TASK ITEM - Work through the entries below and report how many lines include "FINAL". The number alone is the answer.

(Beginning of GIVEN RECORDS)

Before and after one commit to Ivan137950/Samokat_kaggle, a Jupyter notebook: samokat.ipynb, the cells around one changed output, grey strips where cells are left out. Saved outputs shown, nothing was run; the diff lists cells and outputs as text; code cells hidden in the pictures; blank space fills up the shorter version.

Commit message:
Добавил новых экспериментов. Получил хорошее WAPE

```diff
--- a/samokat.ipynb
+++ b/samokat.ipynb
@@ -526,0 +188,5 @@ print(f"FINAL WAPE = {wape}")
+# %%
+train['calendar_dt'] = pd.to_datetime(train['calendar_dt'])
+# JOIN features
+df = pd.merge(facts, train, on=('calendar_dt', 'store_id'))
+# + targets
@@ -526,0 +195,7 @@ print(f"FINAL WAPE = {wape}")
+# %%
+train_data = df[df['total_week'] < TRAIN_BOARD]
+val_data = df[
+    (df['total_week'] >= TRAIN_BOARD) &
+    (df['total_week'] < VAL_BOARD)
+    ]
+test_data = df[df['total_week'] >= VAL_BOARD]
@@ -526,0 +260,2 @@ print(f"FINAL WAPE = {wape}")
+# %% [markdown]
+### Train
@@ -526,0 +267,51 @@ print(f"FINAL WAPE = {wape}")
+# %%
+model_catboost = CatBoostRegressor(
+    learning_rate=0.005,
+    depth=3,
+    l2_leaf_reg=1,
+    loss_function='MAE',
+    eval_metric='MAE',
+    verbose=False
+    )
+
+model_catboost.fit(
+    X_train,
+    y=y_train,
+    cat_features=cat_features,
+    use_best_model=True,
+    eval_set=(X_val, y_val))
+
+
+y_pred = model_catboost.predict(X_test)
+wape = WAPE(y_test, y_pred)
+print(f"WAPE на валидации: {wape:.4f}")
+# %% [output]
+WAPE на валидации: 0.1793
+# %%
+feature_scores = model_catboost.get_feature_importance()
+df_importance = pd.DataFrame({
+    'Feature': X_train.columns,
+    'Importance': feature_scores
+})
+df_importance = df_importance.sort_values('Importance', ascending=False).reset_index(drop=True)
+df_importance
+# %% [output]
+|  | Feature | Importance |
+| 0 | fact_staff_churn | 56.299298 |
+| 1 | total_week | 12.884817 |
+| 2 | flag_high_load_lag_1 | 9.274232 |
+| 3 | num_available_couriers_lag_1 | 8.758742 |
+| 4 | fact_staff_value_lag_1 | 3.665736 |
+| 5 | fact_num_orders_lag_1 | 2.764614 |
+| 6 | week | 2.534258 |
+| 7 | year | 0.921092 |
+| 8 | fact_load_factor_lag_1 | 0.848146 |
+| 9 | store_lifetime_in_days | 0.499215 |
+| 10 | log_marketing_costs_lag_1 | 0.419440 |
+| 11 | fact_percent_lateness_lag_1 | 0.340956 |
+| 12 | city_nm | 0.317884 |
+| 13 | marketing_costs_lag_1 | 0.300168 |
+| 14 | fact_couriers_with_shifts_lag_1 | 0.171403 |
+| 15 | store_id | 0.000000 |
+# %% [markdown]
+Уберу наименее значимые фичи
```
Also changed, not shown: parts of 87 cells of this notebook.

(End of GIVEN RECORDS)
(Beginning of GIVEN RECORDS)

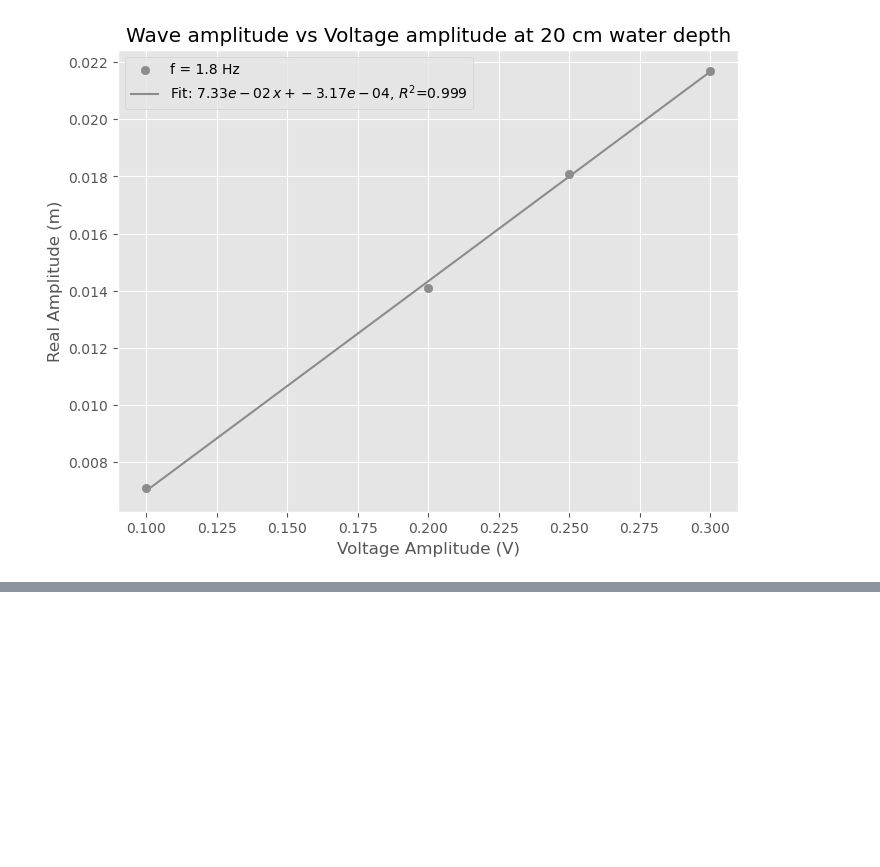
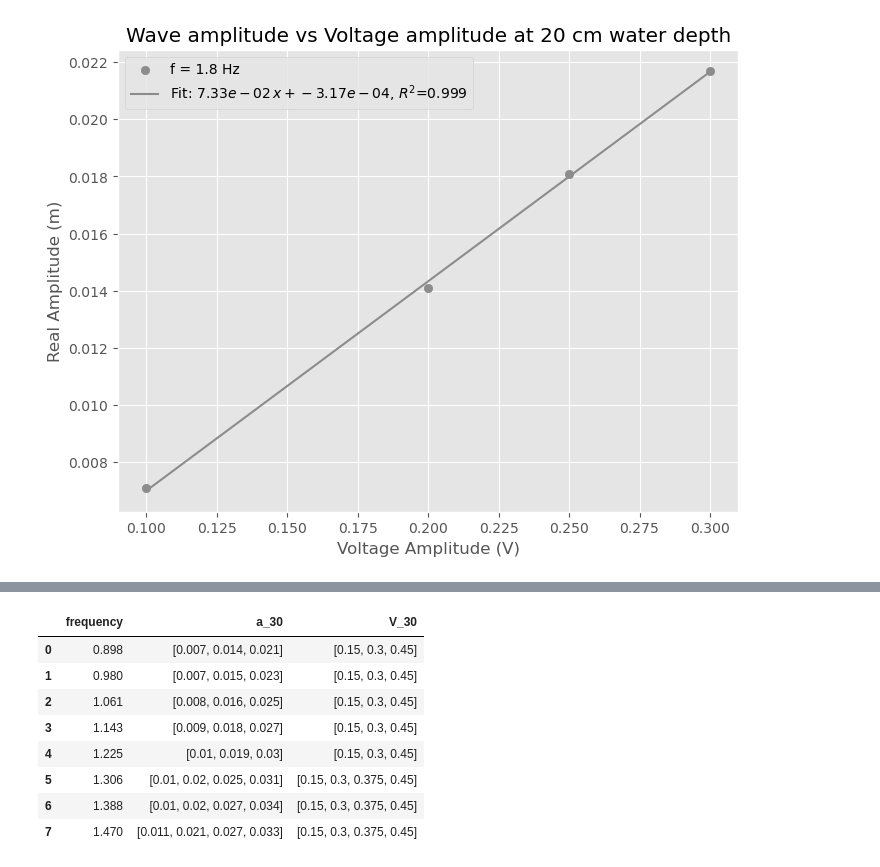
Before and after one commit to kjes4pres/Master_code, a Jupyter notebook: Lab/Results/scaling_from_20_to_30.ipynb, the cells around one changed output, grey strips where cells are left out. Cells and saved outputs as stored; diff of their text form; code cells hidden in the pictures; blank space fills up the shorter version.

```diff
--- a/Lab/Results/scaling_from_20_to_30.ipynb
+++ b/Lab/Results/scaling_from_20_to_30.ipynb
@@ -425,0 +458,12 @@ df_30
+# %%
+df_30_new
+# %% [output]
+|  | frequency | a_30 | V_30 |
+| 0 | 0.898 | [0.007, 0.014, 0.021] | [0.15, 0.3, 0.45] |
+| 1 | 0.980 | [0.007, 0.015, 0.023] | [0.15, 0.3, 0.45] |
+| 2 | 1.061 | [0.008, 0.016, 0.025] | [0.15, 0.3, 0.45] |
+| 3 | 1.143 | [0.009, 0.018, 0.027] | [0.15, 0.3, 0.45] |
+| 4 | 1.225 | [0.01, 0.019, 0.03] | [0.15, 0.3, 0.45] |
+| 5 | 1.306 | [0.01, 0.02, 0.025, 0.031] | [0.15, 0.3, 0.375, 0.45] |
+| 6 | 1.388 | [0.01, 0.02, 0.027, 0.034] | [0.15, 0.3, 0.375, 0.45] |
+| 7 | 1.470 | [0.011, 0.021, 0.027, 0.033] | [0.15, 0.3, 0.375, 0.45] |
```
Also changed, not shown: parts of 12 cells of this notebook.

(End of GIVEN RECORDS)

RESULT OF THE TASK - 4